Regenerative agriculture is an ideology and farming practice based on many years of scientific research and agroecological farming practices such as organic, biodynamic and permaculture. Regenerative agriculture works in harmony with nature, valuing wildlife and ecology. It increases biodiversity, builds and enlivens soils, protects the land from erosion and improves our ecosystems. It also aims to sequester carbon below and above ground in soil, plants and trees, reversing current trends of accelerating carbon emissions. Good practice creates competitive yields, provides jobs – safer working environments for farming communities – and importantly healthier, better tasting food.
Learning about food and sustainability has naturally led me to learn more about agriculture, visiting farms, gardening and seed collecting. Our garden at home has transformed because of it. The lawn has become a meadow, inspired by permaculture principles, attracting pollinators and a greater diversity of invertebrates. We have a ‘no-dig’ veg patch, meaning that the plants do a lot of the work so we don’t have to. This traps carbon into the soil, whilst enriching it with bacteria, fungi, earthworms and insects. I’ve grown fond of perennials, like rhubarb, kale, artichokes and berries as they need little tending and grow back year on year, keeping the gardening simple and leaving it undisturbed so that Nature can do her thing. It looks like a jungle, (which in regenerative agriculture speak would be called agroforestry) with plum trees, vegetables, edible flowers, wild plants and weeds (such as dandelions and goose grass which we eat too) all growing together, fertile and productive.
Over the last two decades there has been a resurgence in regenerative agriculture. Many small farmers and market gardens rely on this knowledge to manage productive businesses with a passion for the Earth.

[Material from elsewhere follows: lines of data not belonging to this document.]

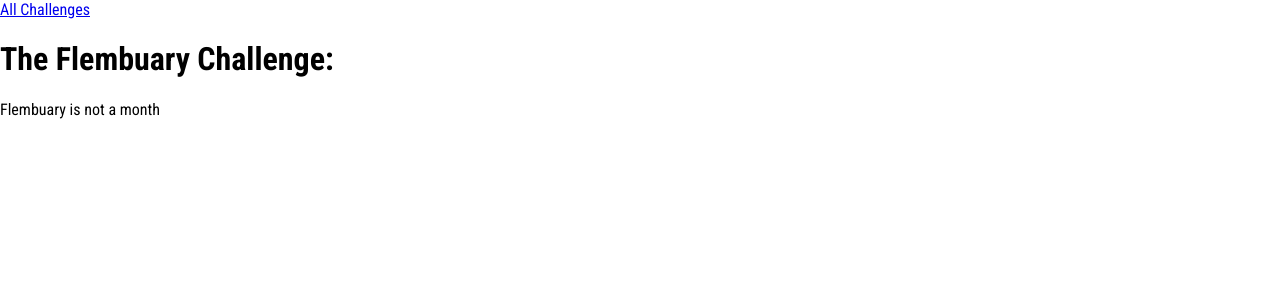
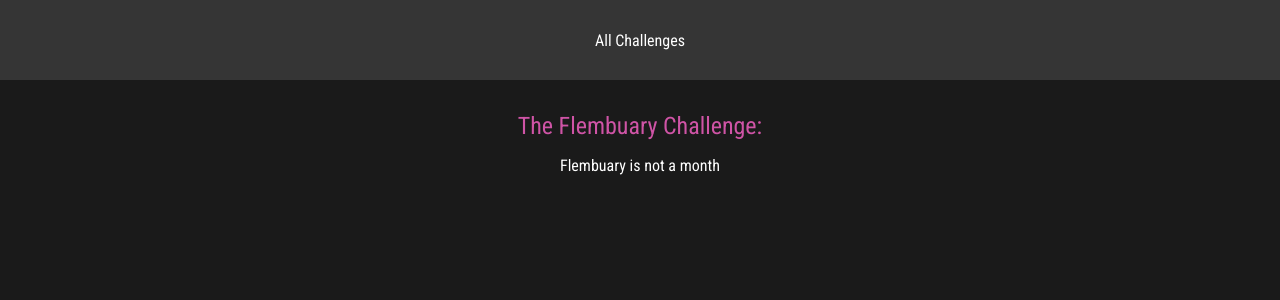
Before and after one commit to jaschlak/django_examples, a Django app: page /challenges/flembuary in a window 1280 px wide. Shown: the top 300 px of the page. Run offline with Django 4.2, Linux system fonts and the light colour scheme.

Commit message:
added css

```diff
--- /dev/null
+++ b/challenges/static/challenges/challenge.css
@@ -0,0 +1,21 @@
+h1, h2 {
+    text-align: center;
+    color: white;
+}
+
+h1 {
+    font-size: 1.5rem;
+    margin: 2rem 0 1rem 0;
+    font-weight: normal;
+    color: #cf54a6;
+}
+
+h2 {
+    font-size: 3rem;
+    font-weight: bold;
+}
+
+.fallback {
+    text-align: center;
+    color: white;
+}
--- /dev/null
+++ b/challenges/static/challenges/includes/header.css
@@ -0,0 +1,25 @@
+header {
+    width: 100%;
+    height: 5rem;
+    background-color: #353535;
+}
+
+header nav {
+    width: 100%;
+    height: 100%;
+    display: flex;
+    justify-content: center;
+    align-items: center;
+}
+
+header nav a {
+    color: white;
+    font=size: 2rem;
+    font=weight: bold;
+    text-decoration: none;
+}
+
+header nav a:hover,
+header nav a:active {
+    color: #cf54a6;
+}
--- a/challenges/templates/challenges/challenge.html
+++ b/challenges/templates/challenges/challenge.html
@@ -1,4 +1,10 @@
 {% extends "base.html" %}
+{% load static %}
+
+{% block css_files %}
+ <link rel="stylesheet" href="{% static "challenges/challenge.css" %}">
+ <link rel="stylesheet" href="{% static "challenges/includes/header.css" %}">
+{% endblock %}
 
 {% block page_title %}
   {{ month_name|title }} Challenge
@@ -13,6 +19,6 @@
     {% if text is not None%}
     <h2>{{ text }}</h2>
     {% else %}
-    <p>{{ month_name|title }} is not a month</p>
+    <p class="fallback">{{ month_name|title }} is not a month</p>
     {% endif %}
 {% endblock %}
--- a/challenges/templates/challenges/index.html
+++ b/challenges/templates/challenges/index.html
@@ -3,16 +3,20 @@
 
 {% block css_files %}
  <link rel="stylesheet" href="{% static "challenges/challenges.css" %}">
+ <link rel="stylesheet" href="{% static "challenges/includes/header.css" %}">
 {% endblock %}
 
 
+
 {% block page_title %}
-  All Challenges
+  {{ month_name|title }} Challenge
 {% endblock %}
 
 
 
 {% block content %}
+                <!-- can specify with active_page="challenge" if ambiguity-->
+  {% include "challenges/partial/header.html" %}
     <ul>
         {% for month in months %}
             <li><a href="{% url 'month-challenge' month %}">{{ month }}</a></li>
--- a/challenges/views.py
+++ b/challenges/views.py
@@ -7,16 +7,16 @@
 
 
 monthly_challenges = {
-    "january":"Eat no meat for the entire month!",
+    "january":"Get more money",
     "february":"Walk at least 20 minutes every day!",
     "march":"Learn Django for at least 20 minutes every day!",
     "april":"Do the duggie all night and all day",
     "may":"Look at your toes like you want to lick them with your fingers",
-    "june":"Eat chicken wings once a week",
+    "june":"Try to get better at Roblox Studio",
     "july":"Eat frogs once",
-    "august":"Get apple",
+    "august":"Become a youtuber",
     "september":"Put a rose on a forehead",
-    "october":"rock socks",
+    "october":"Try to do more stuff!",
     "november":"Be gone until November",
     "december":"Juggle on a ball",
     "flembuary": None
--- a/static/styles.css
+++ b/static/styles.css
@@ -6,4 +6,5 @@ html {
 
 body{
     margin: 0;
+    background-color: #1a1a1a;
 }
```
Also changed, not shown: challenges/static/challenges/challenges.css (+36 -0 lines).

And now with the climate emergency, some agricultural corporations and big farms are learning how to make their farms more sustainable from the same methodologies.
For this month’s recipes I’ve picked hemp, an ingredient that I’d highly recommend you add to your shopping list as it helps regenerate soil and biodiversity, even when grown within the conventional farming system.